If you have seen some of my posts you've probably suspected that I like spatial stuff :). I would like to make an experiment where I'm going to make some kind of boardgame engine on top of a map (probably Leaflet).
It will be a little bit useless but should be a fun exercise to apply some of the stuff that I've been talking about, like html5 canvas, tile maps, leaflet, UTFGrids, etc.
Friday, March 23, 2012
In my previous NH Spatial post I've shown a concrete end-to-end example of how to use NHibernate Spatial on an ASP.NET MVC project.
Anyway, there's still much to be said about using this library and I've received some hits on my blog from people who were searching for how to do specific spatial operations with NH Spatial. So, this blog post will be pretty much practical, showing some spatial queries using NH Spatial on SQL Server 2008 R2, taking into account some variables in the process:
- Geography (always assuming SRID 4326) and Geometry data types
- HQL and LINQ
- NHibernate version
Sunday, March 18, 2012
In my previous post all the map tiles were pre-rendered and stored in the filesystem. Although that approach brings more flexibility it also has some disadvantages: storage and time.

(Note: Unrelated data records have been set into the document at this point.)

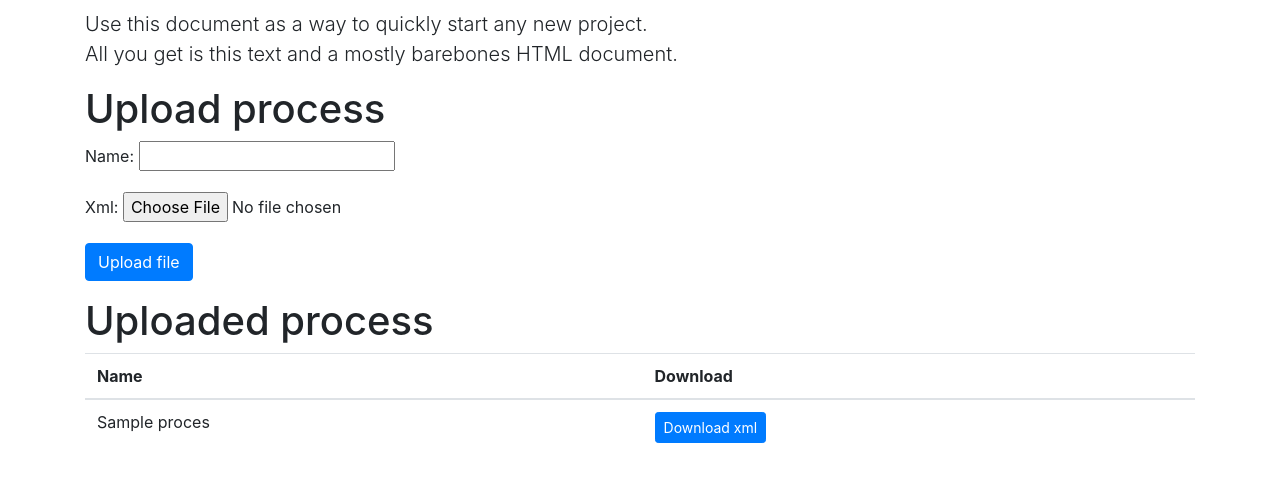
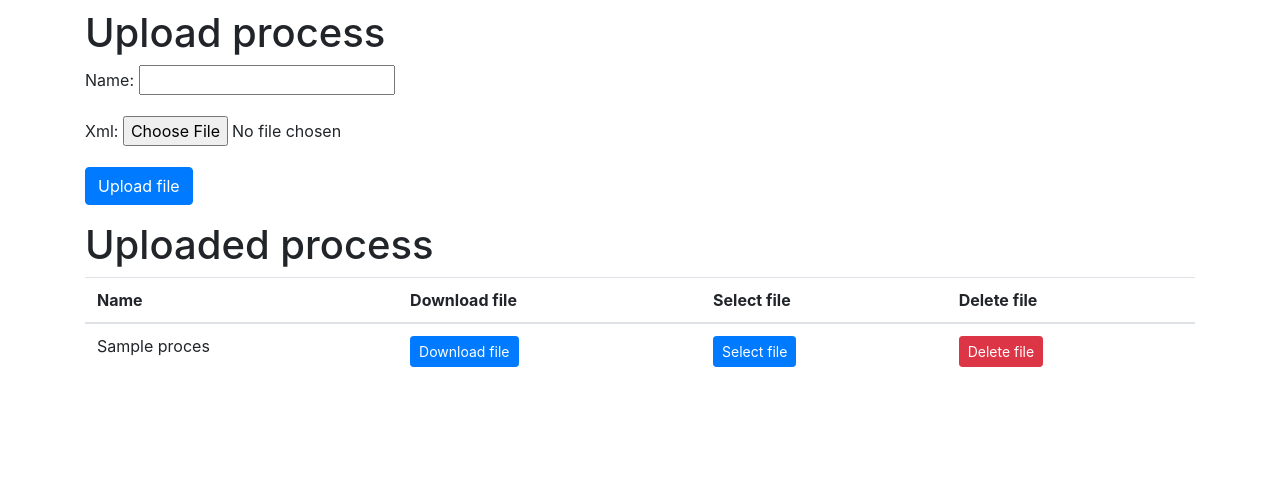
Before and after one commit to DanieleGranata94/eGov_RA, a Django app: page / in a window 1280 px wide. Shown: the part 71-553 px from the top of the page. Run offline with Django 3.2, Linux system fonts and the light colour scheme; tables that the repository leaves empty hold one stand-in row (values such as "Sample post"); some libraries are stand-ins or nearby versions.

Commit message:
Add delete function

```diff
--- a/eGov_RA/urls.py
+++ b/eGov_RA/urls.py
@@ -18,12 +18,13 @@ from django.urls import path
 from django.conf import settings
 from django.conf.urls.static import static
 
-from parsingBPMN.views import upload, process_view
+from parsingBPMN.views import upload, process_view, delete
 
 urlpatterns = [
     path('admin/', admin.site.urls),
     path('', upload, name='upload'),
     path('process_view', process_view, name='process_view'),
+    path('delete/<int:pk>', delete, name='delete')
 ]
 
 if settings.DEBUG:
--- a/parsingBPMN/models.py
+++ b/parsingBPMN/models.py
@@ -1,9 +1,11 @@
 from django.db import models
+from django.core.validators import FileExtensionValidator
 
 # Create your models here.
 class Process(models.Model):
     name = models.CharField(max_length=100)
-    xml = models.FileField(upload_to='processes/xml/')
+    xml = models.FileField(upload_to='processes/xml/',
+                           validators=[FileExtensionValidator(allowed_extensions=['xml','bpmn'])])
 
     class Meta:
         verbose_name="Process"
@@ -11,3 +13,7 @@ class Process(models.Model):
 
     def __str__(self):
         return self.name
+
+    def delete(self, *args, **kwargs):
+        self.xml.delete()
+        super().delete(*args, **kwargs)
--- a/parsingBPMN/views.py
+++ b/parsingBPMN/views.py
@@ -5,17 +5,6 @@ from .forms import ProcessForm
 from .models import Process
 
 # Create your views here.
-
-#def upload(request):
-#    context = {}
-#    if request.method =='POST':
-#        uploaded_file = request.FILES['process_file']
-#        fs = FileSystemStorage()
-#        name = fs.save(uploaded_file.name, uploaded_file)
-#    return render(request,'upload.html')
-
-def process_list(request):
-    return render(request,'upload.html')
 
 def upload(request):
     if request.method == 'POST':
@@ -30,5 +19,11 @@ def upload(request):
         'form':form,'processes':processes
     })
 
+def delete(request,pk):
+    if request.method == 'POST':
+        process = Process.objects.get(pk=pk)
+        process.delete()
+    return redirect('upload')
+
 def process_view(request):
     return render(request,'process_view.html')
--- a/templates/base.html
+++ b/templates/base.html
@@ -87,10 +87,7 @@
 
 <main role="main" class="container">
 
-    <div class="starter-template">
-        <h1>Bootstrap starter template</h1>
-        <p class="lead">Use this document as a way to quickly start any new project.<br> All you get is this text and a
-            mostly barebones HTML document.</p>
+    <div class="starter-template" style="margin-top: 5%;">
         {% block content %}
 
         {% endblock %}
--- a/templates/upload.html
+++ b/templates/upload.html
@@ -13,7 +13,9 @@
         <thead>
             <tr>
                 <th>Name</th>
-                <th>Download</th>
+                <th>Download file</th>
+                <th>Select file</th>
+                <th>Delete file</th>
             </tr>
         </thead>
         <tbody>
@@ -22,8 +24,19 @@
                     <td> {{ process.name }}</td>
                     <td>
                         <a href="{{ process.xml.url }}" class="btn btn-primary btn-sm">
-                            Download xml
+                            Download file
                         </a>
+                    </td>
+                    <td>
+                        <a href="process_view" class="btn btn-primary btn-sm">
+                            Select file
+                        </a>
+                    </td>
+                    <td>
+                        <form method="POST" action="{% url 'delete' process.pk %}">
+                            {% csrf_token %}
+                            <button type="submit" class="btn btn-danger btn-sm">Delete file</button>
+                        </form>
                     </td>
                 </tr>
             {% endfor %}
```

Imagine that we want to store tiles for every zoom level covering the whole world. We would be talking probably about Pentabytes of information. Even if we just stored all the zoom levels for some countries it would be probably lots of Terabytes. Space is cheap, but we're talking about a whole new level here.
Probably even worse than the storage, it would take ages to render all of the required tiles. Without enough computational power we could be looking at months (or more) to render all the tiles.
So, in this post, I'm going to present a realistic alternative: using a Tile Server to generate and cache map tiles on-the-fly. I'm going to use TileStache for this.
Tuesday, March 13, 2012
In my previous post I've shown a really simple way of overlaying custom map tiles on top of Bing Maps using MapCruncher.
One of the problems with that approach is that it only works for raster files. If one needs to do more complex stuff like creating tiles with data from shapefiles, kml or databases then a different method/tool must be used.
We have three challenges here:
- How do we create a raster map representation of our raw data?
- How do we split that image in tiles?
- How do we serve those tiles to the map client (like Bing/Google maps)?
Wednesday, March 7, 2012
When drawing overlays on top of a map one can choose between two different methods: custom map tiles or using the map API.
On this series of posts I'm going to show what are custom map tiles, how overlaying them compares to using the map API in client-side and finally how to interact with the tiles.